Barry Lovejoy, a UCU official, said: ‘ESOL classes are universally free up to level 2.

‘The government are intending from September this year to restrict this to only those people who are receiving benefits or council tax credits and also excluding asylum seekers.

‘What will happen is they will then have to pay from September a third of the cost of courses and then in the following years up to 50 per cent of courses.

‘They are making the assumption that employers should pay more, but yet they have done nothing to make that happen and we think this could be seen as encouraging racism, rather than combating it.’

Roberto Foth, a UCU member at Tower Hamlets college, said: ‘We want to keep universal free entitlement to English classes for our students because we know once that goes, we’ll probably lose a lot of our students – and a lot of our most vulnerable students at that.

‘We are here to overturn what has been proposed by the government, and a whole coachload of students from our college alone are taking part, as well as ESOL students from Sheffield, Birmingham and other parts of the country.

‘It is quite unprecedented to have such a huge student turnout as well.’

UCU member Jackie Mahoney said: ‘We’re from the Workers Education Association (WEA) and we’re the largest provider of ESOL throughout the country.

‘The effect of these changes will be detrimental to the integration of foreign language speakers as they try to live and work in the UK.

‘We think there should always be some free provision for people wishing to learn English and that right should be protected.’

Masud, an ESOL student at Acton College, said: ‘We have come to visit parliament. We want to keep studying English.

‘We think these changes are very unfair.

‘A lot of people will be forced to stop their courses because they can’t afford it.

‘We are really worried. We can’t pay. It’s too much.’

Neza Kudura, from City College, Coventry, said: ‘I need the English course.
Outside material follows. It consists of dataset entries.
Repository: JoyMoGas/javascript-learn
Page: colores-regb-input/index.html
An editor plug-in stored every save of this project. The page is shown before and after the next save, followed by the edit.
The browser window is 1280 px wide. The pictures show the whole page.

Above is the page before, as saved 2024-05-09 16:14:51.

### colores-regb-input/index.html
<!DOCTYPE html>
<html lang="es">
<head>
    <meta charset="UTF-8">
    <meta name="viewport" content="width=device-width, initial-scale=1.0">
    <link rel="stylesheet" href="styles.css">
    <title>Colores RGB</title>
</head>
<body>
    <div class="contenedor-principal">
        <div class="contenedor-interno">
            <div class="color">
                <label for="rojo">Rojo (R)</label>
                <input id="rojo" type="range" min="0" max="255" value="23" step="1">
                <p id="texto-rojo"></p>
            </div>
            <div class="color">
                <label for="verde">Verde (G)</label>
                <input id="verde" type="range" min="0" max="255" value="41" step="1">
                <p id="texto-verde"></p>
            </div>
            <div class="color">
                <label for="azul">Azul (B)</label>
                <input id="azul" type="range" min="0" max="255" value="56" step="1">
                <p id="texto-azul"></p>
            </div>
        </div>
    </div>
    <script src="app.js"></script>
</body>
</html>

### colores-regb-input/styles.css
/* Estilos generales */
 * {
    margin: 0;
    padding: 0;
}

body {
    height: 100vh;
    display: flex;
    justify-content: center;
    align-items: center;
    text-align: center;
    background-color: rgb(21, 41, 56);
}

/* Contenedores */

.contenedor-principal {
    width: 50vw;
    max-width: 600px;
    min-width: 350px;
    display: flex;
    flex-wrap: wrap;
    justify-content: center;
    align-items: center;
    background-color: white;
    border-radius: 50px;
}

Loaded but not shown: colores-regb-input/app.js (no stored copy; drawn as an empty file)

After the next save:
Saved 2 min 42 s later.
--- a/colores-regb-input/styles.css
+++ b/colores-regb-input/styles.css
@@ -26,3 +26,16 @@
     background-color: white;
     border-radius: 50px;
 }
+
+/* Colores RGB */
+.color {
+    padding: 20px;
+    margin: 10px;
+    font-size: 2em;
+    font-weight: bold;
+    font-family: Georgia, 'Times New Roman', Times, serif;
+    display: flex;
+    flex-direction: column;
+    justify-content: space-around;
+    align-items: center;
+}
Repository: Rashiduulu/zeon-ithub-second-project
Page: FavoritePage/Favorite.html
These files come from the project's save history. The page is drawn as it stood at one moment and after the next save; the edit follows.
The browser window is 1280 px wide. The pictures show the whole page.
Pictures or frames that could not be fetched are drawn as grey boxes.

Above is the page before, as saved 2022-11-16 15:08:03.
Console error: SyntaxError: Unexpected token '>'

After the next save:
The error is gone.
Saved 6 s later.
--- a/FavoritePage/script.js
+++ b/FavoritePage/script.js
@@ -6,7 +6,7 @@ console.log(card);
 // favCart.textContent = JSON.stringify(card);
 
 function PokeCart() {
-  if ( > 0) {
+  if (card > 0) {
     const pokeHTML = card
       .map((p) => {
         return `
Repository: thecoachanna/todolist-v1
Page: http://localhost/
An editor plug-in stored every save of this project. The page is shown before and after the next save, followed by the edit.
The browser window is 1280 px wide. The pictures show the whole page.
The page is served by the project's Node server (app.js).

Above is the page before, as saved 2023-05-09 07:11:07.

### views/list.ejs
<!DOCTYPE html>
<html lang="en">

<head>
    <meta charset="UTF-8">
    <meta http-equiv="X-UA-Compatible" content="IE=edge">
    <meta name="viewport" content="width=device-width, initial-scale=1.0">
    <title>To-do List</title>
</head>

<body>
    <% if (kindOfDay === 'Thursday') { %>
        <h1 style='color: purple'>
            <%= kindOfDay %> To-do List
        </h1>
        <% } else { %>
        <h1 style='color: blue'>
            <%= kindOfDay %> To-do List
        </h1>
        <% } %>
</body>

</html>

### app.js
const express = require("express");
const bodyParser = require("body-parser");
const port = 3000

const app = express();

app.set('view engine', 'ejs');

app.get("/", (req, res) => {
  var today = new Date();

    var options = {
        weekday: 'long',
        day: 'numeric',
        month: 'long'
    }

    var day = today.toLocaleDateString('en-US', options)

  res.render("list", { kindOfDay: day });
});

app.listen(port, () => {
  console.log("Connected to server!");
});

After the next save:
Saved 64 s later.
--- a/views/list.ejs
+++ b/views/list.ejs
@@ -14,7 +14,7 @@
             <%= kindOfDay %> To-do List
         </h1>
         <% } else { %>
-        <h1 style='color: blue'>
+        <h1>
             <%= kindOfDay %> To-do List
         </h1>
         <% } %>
It must be free.

‘Many of us will have to leave college if the government introduces these charges.

‘We are very angry. We don’t have the money to pay.’

Hanif Rezaie said: ‘We are very upset about this.

‘Most of the guys don’t know what to do in the future.

‘If we are not allowed to work or to study, what is going to happen to us? Our future will not be good.’

Liz Cotterill, a UCU member at City College, said: ‘We just feel the charges are unfair and will exclude students. These measures are against human rights.’

She added: ‘We’ve been told that the immigration appeals for leave to stay in Britain take less than two months, therefore those people won’t need ESOL.

‘But in practice that is not the case.

‘It is also against the government’s own policy.

‘For refugees and immigrant workers to integrate they need language skills. But these charges deny them the very courses they need to do this. It’s Catch 22.’

John Homer and Abdulla Sodiq, also teachers at City College, said: ‘Before people get permission for leave to remain, they’re supposed to pass a test in English. But they won’t get these English classes unless these funding cuts are withdrawn.’